Something was missing from the movies; Jackson and Company didn’t capture Tolkien’s beautiful milieu and bonhomie. The changes to the story and to the characters to conform to Jackson’s chosen themes also detracted from it. Faramir is another conflicted modern man who falls for the ring’s temptation instead of virtuously shrugging it off.
Granted, I’m a hardcore fan of Tolkien. My Texas license plate once read LOTR (rhymes with “boater,” just so you know). When devout Catholics asked, I affirmed it stood for (our) Lady of the Rosary; with everyone else it was Lord of the Rings. I read the trilogy twenty times or so, read the encyclopedias, the complete guides, the almanacs, the appendices, the Silmarillion, the Book(s) of Lost Tales, Tolkien’s other fiction, etc.
That said, I don’t demand perfection, and just seeing Middle-Earth on the screen with moderate fidelity was oh-so worthwhile. I will watch the Hobbit eventually, maybe when it streams to amazon or youtube for $3.99. But by Greydanus’ account it’s even more of a sell-out than the trilogy, with inappropriate jokes, tone, characters, and story changes.
What Jackson needed was one Tolkien appreciator who could watch what he was doing as the drug-culture jokes got written and say: “Please don’t do that.”
Watching the behind-the-scenes of the trilogy on the DVDs revealed how these types of bad ideas got put in. The movie-makers bragged about them, thinking they were great novelties, never realizing that they were losing the truth and goodness of the stories little by little.

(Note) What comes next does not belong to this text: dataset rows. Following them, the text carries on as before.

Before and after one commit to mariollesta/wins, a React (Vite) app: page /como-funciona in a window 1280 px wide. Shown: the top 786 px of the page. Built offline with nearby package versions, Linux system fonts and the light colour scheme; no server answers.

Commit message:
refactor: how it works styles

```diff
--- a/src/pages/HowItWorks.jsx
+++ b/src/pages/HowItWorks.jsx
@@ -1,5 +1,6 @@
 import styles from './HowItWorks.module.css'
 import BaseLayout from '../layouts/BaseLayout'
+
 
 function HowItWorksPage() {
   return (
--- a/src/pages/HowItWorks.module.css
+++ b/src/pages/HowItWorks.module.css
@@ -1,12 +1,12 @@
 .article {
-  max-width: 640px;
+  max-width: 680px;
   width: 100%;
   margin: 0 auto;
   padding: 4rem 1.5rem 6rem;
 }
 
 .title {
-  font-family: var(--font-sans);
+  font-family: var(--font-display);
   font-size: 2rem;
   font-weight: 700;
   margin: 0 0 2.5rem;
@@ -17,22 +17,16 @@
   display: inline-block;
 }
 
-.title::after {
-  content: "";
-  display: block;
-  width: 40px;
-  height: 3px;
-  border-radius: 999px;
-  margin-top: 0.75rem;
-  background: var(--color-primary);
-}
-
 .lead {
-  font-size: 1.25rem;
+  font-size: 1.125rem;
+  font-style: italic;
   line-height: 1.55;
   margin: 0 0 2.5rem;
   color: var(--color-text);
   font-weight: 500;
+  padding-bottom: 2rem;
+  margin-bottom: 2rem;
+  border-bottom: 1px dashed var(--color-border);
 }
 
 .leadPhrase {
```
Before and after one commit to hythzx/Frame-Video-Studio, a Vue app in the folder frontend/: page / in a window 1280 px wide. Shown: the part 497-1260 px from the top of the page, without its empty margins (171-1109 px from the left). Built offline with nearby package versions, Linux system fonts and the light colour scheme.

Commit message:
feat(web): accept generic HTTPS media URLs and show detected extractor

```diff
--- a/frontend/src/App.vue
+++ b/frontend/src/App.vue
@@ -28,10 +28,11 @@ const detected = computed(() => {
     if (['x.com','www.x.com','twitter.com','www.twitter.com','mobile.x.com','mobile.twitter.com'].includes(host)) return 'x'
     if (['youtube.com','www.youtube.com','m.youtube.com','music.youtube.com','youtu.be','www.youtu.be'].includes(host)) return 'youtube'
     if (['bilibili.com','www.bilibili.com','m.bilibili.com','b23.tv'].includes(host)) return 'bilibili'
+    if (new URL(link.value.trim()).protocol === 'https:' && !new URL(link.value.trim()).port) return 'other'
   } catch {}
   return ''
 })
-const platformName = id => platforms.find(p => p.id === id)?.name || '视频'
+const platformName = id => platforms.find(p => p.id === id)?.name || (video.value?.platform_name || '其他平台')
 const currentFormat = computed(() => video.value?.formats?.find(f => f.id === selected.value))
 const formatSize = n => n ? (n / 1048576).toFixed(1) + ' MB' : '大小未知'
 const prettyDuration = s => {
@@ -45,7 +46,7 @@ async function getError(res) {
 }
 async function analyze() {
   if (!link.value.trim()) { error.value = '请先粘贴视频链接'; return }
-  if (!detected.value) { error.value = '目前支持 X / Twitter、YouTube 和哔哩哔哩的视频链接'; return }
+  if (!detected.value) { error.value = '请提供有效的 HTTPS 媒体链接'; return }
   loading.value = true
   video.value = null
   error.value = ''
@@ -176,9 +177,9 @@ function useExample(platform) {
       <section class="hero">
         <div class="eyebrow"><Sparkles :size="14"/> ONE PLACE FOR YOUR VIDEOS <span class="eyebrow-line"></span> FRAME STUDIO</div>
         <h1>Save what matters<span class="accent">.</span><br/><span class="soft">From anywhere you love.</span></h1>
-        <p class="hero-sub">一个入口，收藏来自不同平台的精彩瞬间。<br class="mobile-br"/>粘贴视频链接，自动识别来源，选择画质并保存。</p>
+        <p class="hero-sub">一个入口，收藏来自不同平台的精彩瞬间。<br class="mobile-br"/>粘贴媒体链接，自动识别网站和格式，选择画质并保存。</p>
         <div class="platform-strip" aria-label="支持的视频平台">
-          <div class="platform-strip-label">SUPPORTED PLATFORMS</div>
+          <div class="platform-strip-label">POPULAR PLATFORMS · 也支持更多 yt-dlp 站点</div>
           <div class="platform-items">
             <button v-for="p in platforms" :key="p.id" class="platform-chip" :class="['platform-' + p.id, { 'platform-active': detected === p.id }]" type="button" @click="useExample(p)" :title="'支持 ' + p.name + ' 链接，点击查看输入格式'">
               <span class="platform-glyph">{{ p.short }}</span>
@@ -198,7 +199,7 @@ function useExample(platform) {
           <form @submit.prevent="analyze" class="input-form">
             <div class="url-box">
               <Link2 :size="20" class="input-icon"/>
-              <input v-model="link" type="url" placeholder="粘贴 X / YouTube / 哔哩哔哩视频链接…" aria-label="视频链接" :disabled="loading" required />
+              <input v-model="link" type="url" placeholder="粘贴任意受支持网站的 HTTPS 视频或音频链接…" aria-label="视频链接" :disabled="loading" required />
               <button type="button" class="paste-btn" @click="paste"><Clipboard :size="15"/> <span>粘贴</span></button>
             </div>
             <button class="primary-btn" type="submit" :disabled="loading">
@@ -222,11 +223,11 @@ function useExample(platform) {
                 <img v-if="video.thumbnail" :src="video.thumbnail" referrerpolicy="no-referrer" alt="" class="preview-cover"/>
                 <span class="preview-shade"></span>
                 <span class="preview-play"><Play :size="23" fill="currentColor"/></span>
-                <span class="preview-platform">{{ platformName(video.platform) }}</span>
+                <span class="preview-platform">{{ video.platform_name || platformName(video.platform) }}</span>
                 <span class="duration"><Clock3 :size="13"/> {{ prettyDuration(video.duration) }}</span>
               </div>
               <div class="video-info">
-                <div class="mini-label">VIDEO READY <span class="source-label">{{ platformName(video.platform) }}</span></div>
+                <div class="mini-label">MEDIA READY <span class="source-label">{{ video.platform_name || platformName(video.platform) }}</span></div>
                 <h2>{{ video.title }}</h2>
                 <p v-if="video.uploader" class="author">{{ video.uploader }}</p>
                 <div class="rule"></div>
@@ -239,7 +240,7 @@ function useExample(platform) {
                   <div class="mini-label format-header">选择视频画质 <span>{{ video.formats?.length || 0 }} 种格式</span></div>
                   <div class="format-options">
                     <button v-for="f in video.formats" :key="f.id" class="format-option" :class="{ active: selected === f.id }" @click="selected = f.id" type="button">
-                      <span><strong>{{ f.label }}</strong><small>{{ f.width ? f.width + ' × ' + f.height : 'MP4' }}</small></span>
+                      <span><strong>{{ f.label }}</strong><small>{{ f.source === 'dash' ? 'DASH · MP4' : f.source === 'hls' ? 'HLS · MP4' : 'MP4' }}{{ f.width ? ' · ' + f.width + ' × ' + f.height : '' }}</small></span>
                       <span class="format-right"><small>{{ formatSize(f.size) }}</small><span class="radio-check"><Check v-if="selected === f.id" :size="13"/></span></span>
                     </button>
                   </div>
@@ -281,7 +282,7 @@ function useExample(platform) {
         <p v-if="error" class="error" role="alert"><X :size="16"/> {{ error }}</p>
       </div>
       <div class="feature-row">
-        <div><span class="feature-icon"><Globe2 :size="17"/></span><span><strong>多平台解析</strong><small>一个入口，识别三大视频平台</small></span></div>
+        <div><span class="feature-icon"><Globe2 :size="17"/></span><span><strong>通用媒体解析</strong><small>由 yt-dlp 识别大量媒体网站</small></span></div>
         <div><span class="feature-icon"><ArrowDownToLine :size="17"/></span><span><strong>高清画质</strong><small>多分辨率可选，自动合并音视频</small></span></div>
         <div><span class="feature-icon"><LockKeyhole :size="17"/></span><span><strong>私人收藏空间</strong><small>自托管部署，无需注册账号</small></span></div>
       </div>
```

Well, it is what it is. I almost didn’t think the disappointment was worth a blog post, but decided to right one up anyway. It is just a movie, and fortunately the books stand the test of time, even when the movies will not.